Speed! That's what they came here for. How they get it is a secret known only to driver and crew. But there is no end. There are ways of getting more. On this natural highway with no speed limits, there is never too much.
A driver can fine tune an engine, and if that doesn't do it try a new cam, a bigger blower, hotter plugs or a richer fuel mixture. Tires can make a difference. So, too, do smooth lines and a waxed-down body.At 200 or 300 miles per hour, a few miles more is hardly noticeable, but can be very rewarding. It can mean the difference between just another run and a record. And, while records are nice, it's speed they want.
Al Teague, San Gabriel, Calif., the fastest man ever to run during 40 years of Bonneville Speed Week, and who went over 370 mph this week during qualifying, has an eye on 400.
Rick Vesco of Brigham City has spent four years and a lot of money for one thing - to break Bob Summers' 409.27 record set away from Speed Week back in 1965. Vesco tested the car this week for a record attempt in September.
Frances Stark, 17, on her very first record attempt this week, became a record holder on Monday, broke the record on Tuesday, again on Wednesday and a fourth time on Thursday - 119.7 mph. She sees 140 mph as a reachable goal.
Between the three Fergusons - Don Sr, Don Jr. and Don III - they hold 24 records. Number 24 came at first light Wednesday when Don Jr. drove his X-fuel roadster 37 mph over the old record of 170. An hour later the three were working on engine parts off a makeshift workbench off the bumper of their truck to get more speed out of the engine next run.
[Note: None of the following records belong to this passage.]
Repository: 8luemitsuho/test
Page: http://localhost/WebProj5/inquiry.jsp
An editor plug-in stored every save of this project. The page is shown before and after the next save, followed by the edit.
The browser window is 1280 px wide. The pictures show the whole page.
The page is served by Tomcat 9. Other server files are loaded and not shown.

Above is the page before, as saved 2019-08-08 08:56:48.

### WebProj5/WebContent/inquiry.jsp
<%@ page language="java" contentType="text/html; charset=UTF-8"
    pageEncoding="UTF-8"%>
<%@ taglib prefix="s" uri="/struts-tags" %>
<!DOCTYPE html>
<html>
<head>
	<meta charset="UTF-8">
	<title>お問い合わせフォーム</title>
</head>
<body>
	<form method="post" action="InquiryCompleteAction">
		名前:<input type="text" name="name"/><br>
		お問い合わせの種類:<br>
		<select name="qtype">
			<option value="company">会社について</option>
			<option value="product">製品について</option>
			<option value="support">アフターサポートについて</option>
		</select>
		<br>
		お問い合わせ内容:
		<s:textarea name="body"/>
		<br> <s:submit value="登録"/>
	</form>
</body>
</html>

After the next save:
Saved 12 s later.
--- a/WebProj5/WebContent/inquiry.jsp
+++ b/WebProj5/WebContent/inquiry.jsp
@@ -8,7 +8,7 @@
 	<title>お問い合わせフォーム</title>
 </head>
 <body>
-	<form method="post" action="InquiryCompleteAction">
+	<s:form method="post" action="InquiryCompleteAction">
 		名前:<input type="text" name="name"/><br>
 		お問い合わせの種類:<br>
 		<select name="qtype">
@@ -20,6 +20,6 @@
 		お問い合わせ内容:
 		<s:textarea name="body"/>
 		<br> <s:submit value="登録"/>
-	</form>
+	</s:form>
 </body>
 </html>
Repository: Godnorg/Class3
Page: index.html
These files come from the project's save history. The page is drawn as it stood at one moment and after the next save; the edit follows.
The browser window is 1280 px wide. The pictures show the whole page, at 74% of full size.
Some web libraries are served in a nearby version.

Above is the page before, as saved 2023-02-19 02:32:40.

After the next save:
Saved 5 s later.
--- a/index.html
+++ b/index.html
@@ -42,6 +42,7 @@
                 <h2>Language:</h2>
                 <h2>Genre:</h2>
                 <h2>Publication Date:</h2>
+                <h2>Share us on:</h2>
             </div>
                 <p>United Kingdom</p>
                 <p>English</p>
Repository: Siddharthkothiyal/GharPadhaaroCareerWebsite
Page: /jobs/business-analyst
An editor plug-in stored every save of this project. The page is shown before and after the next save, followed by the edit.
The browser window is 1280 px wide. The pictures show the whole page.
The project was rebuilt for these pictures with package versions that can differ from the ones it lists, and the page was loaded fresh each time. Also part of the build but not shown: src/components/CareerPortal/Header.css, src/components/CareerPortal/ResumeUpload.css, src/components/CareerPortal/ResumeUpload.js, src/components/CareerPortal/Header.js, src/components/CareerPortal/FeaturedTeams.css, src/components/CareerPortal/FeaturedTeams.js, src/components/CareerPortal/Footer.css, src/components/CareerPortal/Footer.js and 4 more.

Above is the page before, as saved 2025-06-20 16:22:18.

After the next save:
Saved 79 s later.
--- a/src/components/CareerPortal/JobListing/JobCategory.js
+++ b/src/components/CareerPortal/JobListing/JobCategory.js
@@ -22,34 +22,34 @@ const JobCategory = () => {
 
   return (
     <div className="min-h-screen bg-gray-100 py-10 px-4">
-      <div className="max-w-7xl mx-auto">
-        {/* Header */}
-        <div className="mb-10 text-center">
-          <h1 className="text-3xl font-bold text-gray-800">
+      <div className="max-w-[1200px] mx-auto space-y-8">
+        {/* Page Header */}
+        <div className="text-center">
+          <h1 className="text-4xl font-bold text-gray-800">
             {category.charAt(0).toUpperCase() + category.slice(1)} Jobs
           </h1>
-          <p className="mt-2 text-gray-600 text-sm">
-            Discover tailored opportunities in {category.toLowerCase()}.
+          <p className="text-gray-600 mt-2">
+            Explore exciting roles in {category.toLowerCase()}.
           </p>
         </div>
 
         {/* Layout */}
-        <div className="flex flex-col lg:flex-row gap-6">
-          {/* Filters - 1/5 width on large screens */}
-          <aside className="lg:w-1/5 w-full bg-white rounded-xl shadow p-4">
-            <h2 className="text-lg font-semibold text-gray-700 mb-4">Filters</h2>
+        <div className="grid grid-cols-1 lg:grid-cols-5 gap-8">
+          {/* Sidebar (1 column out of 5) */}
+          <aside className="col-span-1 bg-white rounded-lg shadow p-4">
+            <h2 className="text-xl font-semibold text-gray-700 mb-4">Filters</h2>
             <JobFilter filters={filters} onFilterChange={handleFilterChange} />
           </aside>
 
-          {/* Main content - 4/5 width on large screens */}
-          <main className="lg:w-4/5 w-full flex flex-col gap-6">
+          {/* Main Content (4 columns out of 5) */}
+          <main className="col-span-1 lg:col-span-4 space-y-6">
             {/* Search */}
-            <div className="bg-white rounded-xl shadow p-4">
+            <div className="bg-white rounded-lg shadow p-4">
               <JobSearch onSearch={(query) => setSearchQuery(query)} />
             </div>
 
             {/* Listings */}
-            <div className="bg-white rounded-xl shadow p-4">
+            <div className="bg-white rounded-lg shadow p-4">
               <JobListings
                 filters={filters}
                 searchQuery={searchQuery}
Even the very fastest of racers are lured to the salt for more. Don "Big Daddy" Garlits, the king of drag racing, holder of more than 100 drag records, the first drag racer to go over 250 mph in a quarter mile - a record that stood so long officials were talking of erasing it and start over - came to the salt for the first time this year.
An unusual goal for Garlits, considering it was common for him to make runs over 260 mph on a drag strip, was to make it into the salt flat's prestigious 200 MPH Club. He did it on Wednesday with a run of 203.7. He also wanted to set a record, which he did Monday and again on Thursday. And even though both sports involve racing and speed, he said there was really no comparison.
"Running here is so overwhelming. I get chills just thinking about it. I like speed. It was better in the early days of drag racing. You'd be in a car for at least 19 seconds, but then it got down to 10, then nine, then six . . . here the runs last for minutes not seconds. You can enjoy it that much more. You can drive here," he added.
Teague admitted that it's difficult to tell just how fast he's going.
"You see the tach(ometer) going up, and see the cones on the side of the track flying by. You can tell the difference between 200 and 300, but not so much 350 and 360.
"I don't know that it's been proven, but I feel my body slow down to compensate for the speed. Things seem to be going in slow motion. Most of your attention, though, is on keeping the car going straight. When it's over you get a good feeling knowing you went as fast as you did. Then you go to work to see what you can do to go faster.
"People talk to me about 400. Sure, I'd like it, but I'm not going to rush it. I'll get there, but I'll take it as it comes. I don't want to make any mistakes."
It has been proven, that drivers can be very innovative when record runs are on the line. When the four-cylinder engine in Pat Volk's seized, his father, Larry, and Jeff Nish simply took an eight cylinder and made it into a four.
As Nish explained, the engine will run on cylinders 1 and 4 on the left bank, 6 and 7 on the right, "with counter weights where there are no pistons."
After 30 years, several dozen records, five that still stand, Vesco thought it was time to retire the old car and bring out a new one. For four years he's been working on the new car. The headers alone, he said, took over 140 hours to design, bend and weld.
The car has two tandem 355 cubic inch Chevrolet engines with single four-barrel carburetors, and it runs on regular gas - "I wanted something that was dependable," he said. While the car is still in the testing stages, he's confident it will break Summers standing record. For his record run, Summers' car was powered by four Chrysler engines.
The driving started on Sunday and ran through the week with qualifying in the afternoon and record runs in the morning. According to officials, more than 300 cars tried for land speed records. Through the week, there were nearly three dozen new records added to the record books.
After record runs early this morning, drivers and crews will load their cars and head home, and begin the process of thinking up new way of getting more miles added to the top end.